Neuropsychological features and risk factors in children with Sturge-Weber syndrome: four case reports.

TitleNeuropsychological features and risk factors in children with Sturge-Weber syndrome: four case reports.
Publication TypeJournal Article
Year of Publication2010
AuthorsZabel AT, Reesman J, Wodka EL, Gray R, Suskauer SJ, Turin E, Ferenc LM, Lin DDM, Kossoff EH, Comi AM
JournalThe Clinical neuropsychologist
Volume24
Issue5
Pagination841-59
Date Published2010
Abstract

Sturge-Weber Syndrome (SWS) is a rare neurocutaneous disorder involving facial capillary malformation (port-wine birthmark) and vascular malformation of the brain that is frequently associated with epilepsy, stroke-like episodes, cognitive deficits, motor impairment, and/or visual field cut. The four cases presented here (ages 8-9, two females) illustrate the broad range of physiologic involvement and associated neuropsychological functioning in SWS, and argue against the idea of a "typical" SWS neuropsychological presentation. Rather, we highlight a preliminary collection of disease status/severity factors thought to impact neuropsychological presentation in SWS, including degree of cortical involvement (unilateral versus bilateral; posterior only versus posterior/anterior), age at time of seizure onset, extent of seizure control, history of stroke-like episodes, and magnitude of neurologic decline/deficit. We discuss the need for broad-based assessment in this medical population, as various impairment combinations (e.g., perceptual, language, executive) create unique presentations as well as the need for individualized intervention.

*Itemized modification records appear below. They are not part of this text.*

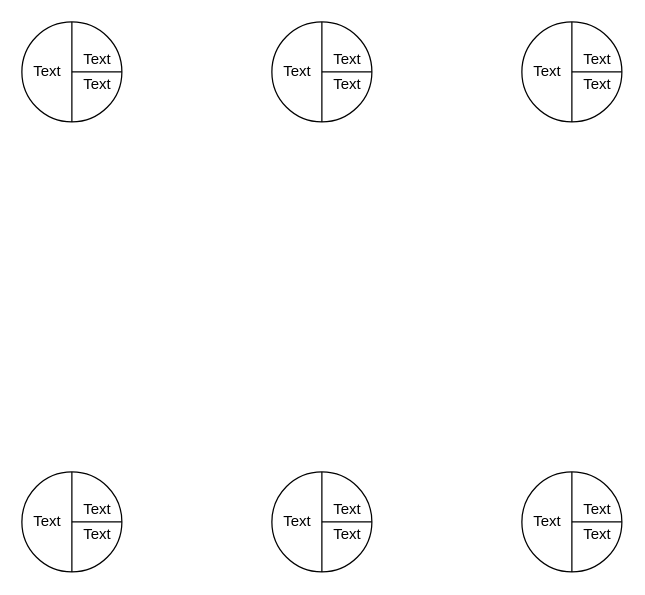
Above: IngenieriaSoftware/Practica2/Ej5.drawio in Luchit0-afk/Diagramas (draw.io), before the change. Source tidied: cells renumbered, new cells numbered last; positions are measured from the earlier drawing's top-left corner, leaving out a move shared by most shapes. Both pictures are drawn from the tidied source at 125%, with x=0, y=0 at pixel (21, 21).
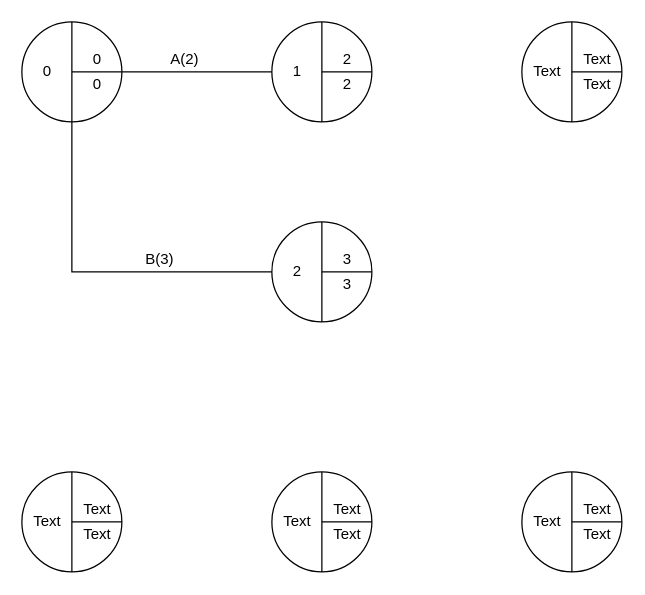
Above is the later version.

The change refers to these unchanged cells:
```xml
<mxCell id="2" style="ellipse;whiteSpace=wrap;html=1;" parent="1" vertex="1">
  <mxGeometry width="80" height="80" as="geometry" />
</mxCell>
```

The edit, as a diff of the source:
```diff
@@
+    <mxCell id="38" style="edgeStyle=orthogonalEdgeStyle;rounded=0;jettySize=auto;html=1;exitX=1;exitY=0.5;exitDx=0;exitDy=0;" parent="1" edge="1" source="2" target="12">
+      <mxGeometry relative="1" as="geometry" />
+    </mxCell>
+    <mxCell id="39" style="edgeStyle=orthogonalEdgeStyle;rounded=0;jettySize=auto;html=1;exitX=0.5;exitY=1;exitDx=0;exitDy=0;entryX=0;entryY=0.5;entryDx=0;entryDy=0;entryPerimeter=0;" parent="1" edge="1" source="2" target="45">
+      <mxGeometry relative="1" as="geometry" />
+    </mxCell>
@@
-    <mxCell id="5" value="Text" style="text;html=1;align=center;verticalAlign=middle;strokeColor=none;" parent="1" vertex="1">
-      <mxGeometry x="40" y="20" width="40" height="20" as="geometry" />
+    <mxCell id="5" value="0" style="text;html=1;align=center;verticalAlign=middle;strokeColor=none;" parent="1" vertex="1">
+      <mxGeometry x="50" y="20" width="20" height="20" as="geometry" />
     </mxCell>
-    <mxCell id="6" value="Text" style="text;html=1;align=center;verticalAlign=middle;strokeColor=none;" parent="1" vertex="1">
-      <mxGeometry y="30" width="40" height="20" as="geometry" />
+    <mxCell id="6" value="0" style="text;html=1;align=center;verticalAlign=middle;strokeColor=none;" parent="1" vertex="1">
+      <mxGeometry x="10" y="30" width="20" height="20" as="geometry" />
     </mxCell>
-    <mxCell id="7" value="Text" style="text;html=1;align=center;verticalAlign=middle;strokeColor=none;" parent="1" vertex="1">
-      <mxGeometry x="40" y="40" width="40" height="20" as="geometry" />
+    <mxCell id="7" value="0" style="text;html=1;align=center;verticalAlign=middle;strokeColor=none;" parent="1" vertex="1">
+      <mxGeometry x="50" y="40" width="20" height="20" as="geometry" />
     </mxCell>
@@
-    <mxCell id="11" value="Text" style="text;html=1;align=center;verticalAlign=middle;strokeColor=none;" parent="1" vertex="1">
-      <mxGeometry x="240" y="20" width="40" height="20" as="geometry" />
+    <mxCell id="11" value="2" style="text;html=1;align=center;verticalAlign=middle;strokeColor=none;" parent="1" vertex="1">
+      <mxGeometry x="250" y="20" width="20" height="20" as="geometry" />
     </mxCell>
-    <mxCell id="12" value="Text" style="text;html=1;align=center;verticalAlign=middle;points=[];strokeColor=none;" parent="1" vertex="1">
-      <mxGeometry x="200" y="30" width="40" height="20" as="geometry" />
+    <mxCell id="12" value="1" style="text;html=1;align=center;verticalAlign=middle;points=[];strokeColor=none;" parent="1" vertex="1">
+      <mxGeometry x="210" y="30" width="20" height="20" as="geometry" />
     </mxCell>
-    <mxCell id="13" value="Text" style="text;html=1;align=center;verticalAlign=middle;strokeColor=none;" parent="1" vertex="1">
-      <mxGeometry x="240" y="40" width="40" height="20" as="geometry" />
+    <mxCell id="13" value="2" style="text;html=1;align=center;verticalAlign=middle;strokeColor=none;" parent="1" vertex="1">
+      <mxGeometry x="250" y="40" width="20" height="20" as="geometry" />
     </mxCell>
@@
+    <mxCell id="40" value="A(2)" style="text;html=1;align=center;verticalAlign=middle;strokeColor=none;" parent="1" vertex="1">
+      <mxGeometry x="110" y="20" width="40" height="20" as="geometry" />
+    </mxCell>
+    <mxCell id="41" style="ellipse;whiteSpace=wrap;html=1;" parent="1" vertex="1">
+      <mxGeometry x="200" y="160" width="80" height="80" as="geometry" />
+    </mxCell>
+    <mxCell id="42" style="endArrow=none;html=1;entryX=0.5;entryY=0;entryDx=0;entryDy=0;exitX=0.5;exitY=1;exitDx=0;exitDy=0;" parent="1" edge="1" source="41" target="41">
+      <mxGeometry relative="1" as="geometry" />
+    </mxCell>
+    <mxCell id="43" style="endArrow=none;html=1;exitX=1;exitY=0.5;exitDx=0;exitDy=0;" parent="1" edge="1" source="41">
+      <mxGeometry relative="1" as="geometry">
+        <mxPoint x="240" y="200" as="targetPoint" />
+      </mxGeometry>
+    </mxCell>
+    <mxCell id="44" value="3" style="text;html=1;align=center;verticalAlign=middle;strokeColor=none;" parent="1" vertex="1">
+      <mxGeometry x="250" y="180" width="20" height="20" as="geometry" />
+    </mxCell>
+    <mxCell id="45" value="2" style="text;html=1;align=center;verticalAlign=middle;points=[];strokeColor=none;" parent="1" vertex="1">
+      <mxGeometry x="210" y="190" width="20" height="20" as="geometry" />
+    </mxCell>
+    <mxCell id="46" value="3" style="text;html=1;align=center;verticalAlign=middle;strokeColor=none;" parent="1" vertex="1">
+      <mxGeometry x="250" y="200" width="20" height="20" as="geometry" />
+    </mxCell>
+    <mxCell id="47" value="B(3)" style="text;html=1;align=center;verticalAlign=middle;strokeColor=none;" parent="1" vertex="1">
+      <mxGeometry x="90" y="180" width="40" height="20" as="geometry" />
+    </mxCell>
```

DOI10.1016/j.neuroimage.2010.06.058
Alternate JournalClin Neuropsychol